TASK DESCRIPTION —
Search the listing for the word "City" and copy every line where it turns up.

STUDY MATERIAL Block Start

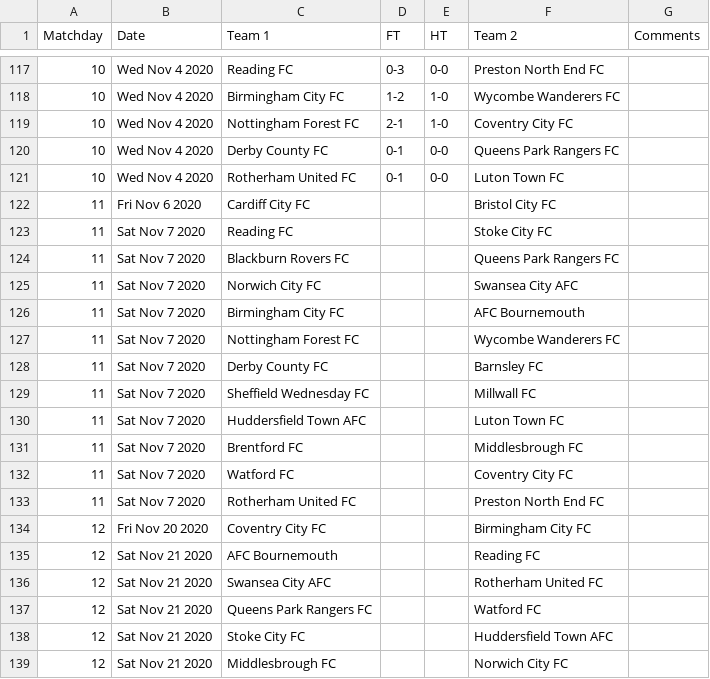
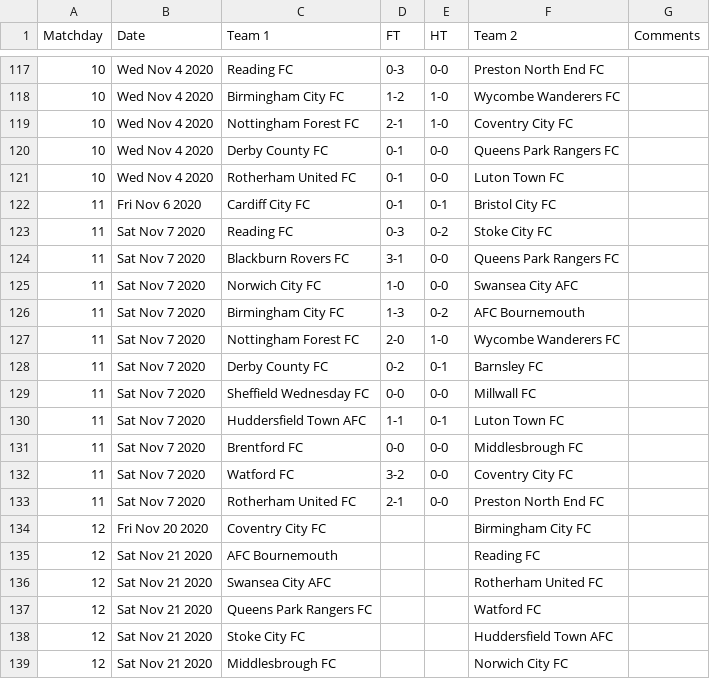
Before and after one commit to yorobot/worldfootball, a CSV file: one/2020-21/eng.2.csv, drawn as a sheet; only a part is shown, gaps mark what is left out.

```diff
--- a/one/2020-21/eng.2.csv
+++ b/one/2020-21/eng.2.csv
@@ -121,14 +121,14 @@ Matchday,Date,Team 1,FT,HT,Team 2,Comments
 10,Wed Nov 4 2020,Rotherham United FC,0-1,0-0,Luton Town FC,
-11,Fri Nov 6 2020,Cardiff City FC,,,Bristol City FC,
-11,Sat Nov 7 2020,Reading FC,,,Stoke City FC,
-11,Sat Nov 7 2020,Blackburn Rovers FC,,,Queens Park Rangers FC,
-11,Sat Nov 7 2020,Norwich City FC,,,Swansea City AFC,
-11,Sat Nov 7 2020,Birmingham City FC,,,AFC Bournemouth,
-11,Sat Nov 7 2020,Nottingham Forest FC,,,Wycombe Wanderers FC,
-11,Sat Nov 7 2020,Derby County FC,,,Barnsley FC,
-11,Sat Nov 7 2020,Sheffield Wednesday FC,,,Millwall FC,
-11,Sat Nov 7 2020,Huddersfield Town AFC,,,Luton Town FC,
-11,Sat Nov 7 2020,Brentford FC,,,Middlesbrough FC,
-11,Sat Nov 7 2020,Watford FC,,,Coventry City FC,
-11,Sat Nov 7 2020,Rotherham United FC,,,Preston North End FC,
+11,Fri Nov 6 2020,Cardiff City FC,0-1,0-1,Bristol City FC,
+11,Sat Nov 7 2020,Reading FC,0-3,0-2,Stoke City FC,
+11,Sat Nov 7 2020,Blackburn Rovers FC,3-1,0-0,Queens Park Rangers FC,
+11,Sat Nov 7 2020,Norwich City FC,1-0,0-0,Swansea City AFC,
+11,Sat Nov 7 2020,Birmingham City FC,1-3,0-2,AFC Bournemouth,
+11,Sat Nov 7 2020,Nottingham Forest FC,2-0,1-0,Wycombe Wanderers FC,
+11,Sat Nov 7 2020,Derby County FC,0-2,0-1,Barnsley FC,
+11,Sat Nov 7 2020,Sheffield Wednesday FC,0-0,0-0,Millwall FC,
+11,Sat Nov 7 2020,Huddersfield Town AFC,1-1,0-1,Luton Town FC,
+11,Sat Nov 7 2020,Brentford FC,0-0,0-0,Middlesbrough FC,
+11,Sat Nov 7 2020,Watford FC,3-2,0-0,Coventry City FC,
+11,Sat Nov 7 2020,Rotherham United FC,2-1,0-0,Preston North End FC,
 12,Fri Nov 20 2020,Coventry City FC,,,Birmingham City FC,
```
Also changed, not shown: one/2020-21/eng.1.csv, one/2020-21/es.1.csv, 6 other files.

STUDY MATERIAL Block End

WRITTEN REPLY —
-11,Fri Nov 6 2020,Cardiff City FC,,,Bristol City FC,
-11,Sat Nov 7 2020,Reading FC,,,Stoke City FC,
-11,Sat Nov 7 2020,Norwich City FC,,,Swansea City AFC,
-11,Sat Nov 7 2020,Birmingham City FC,,,AFC Bournemouth,
-11,Sat Nov 7 2020,Watford FC,,,Coventry City FC,
+11,Fri Nov 6 2020,Cardiff City FC,0-1,0-1,Bristol City FC,
+11,Sat Nov 7 2020,Reading FC,0-3,0-2,Stoke City FC,
+11,Sat Nov 7 2020,Norwich City FC,1-0,0-0,Swansea City AFC,
+11,Sat Nov 7 2020,Birmingham City FC,1-3,0-2,AFC Bournemouth,
+11,Sat Nov 7 2020,Watford FC,3-2,0-0,Coventry City FC,
 12,Fri Nov 20 2020,Coventry City FC,,,Birmingham City FC,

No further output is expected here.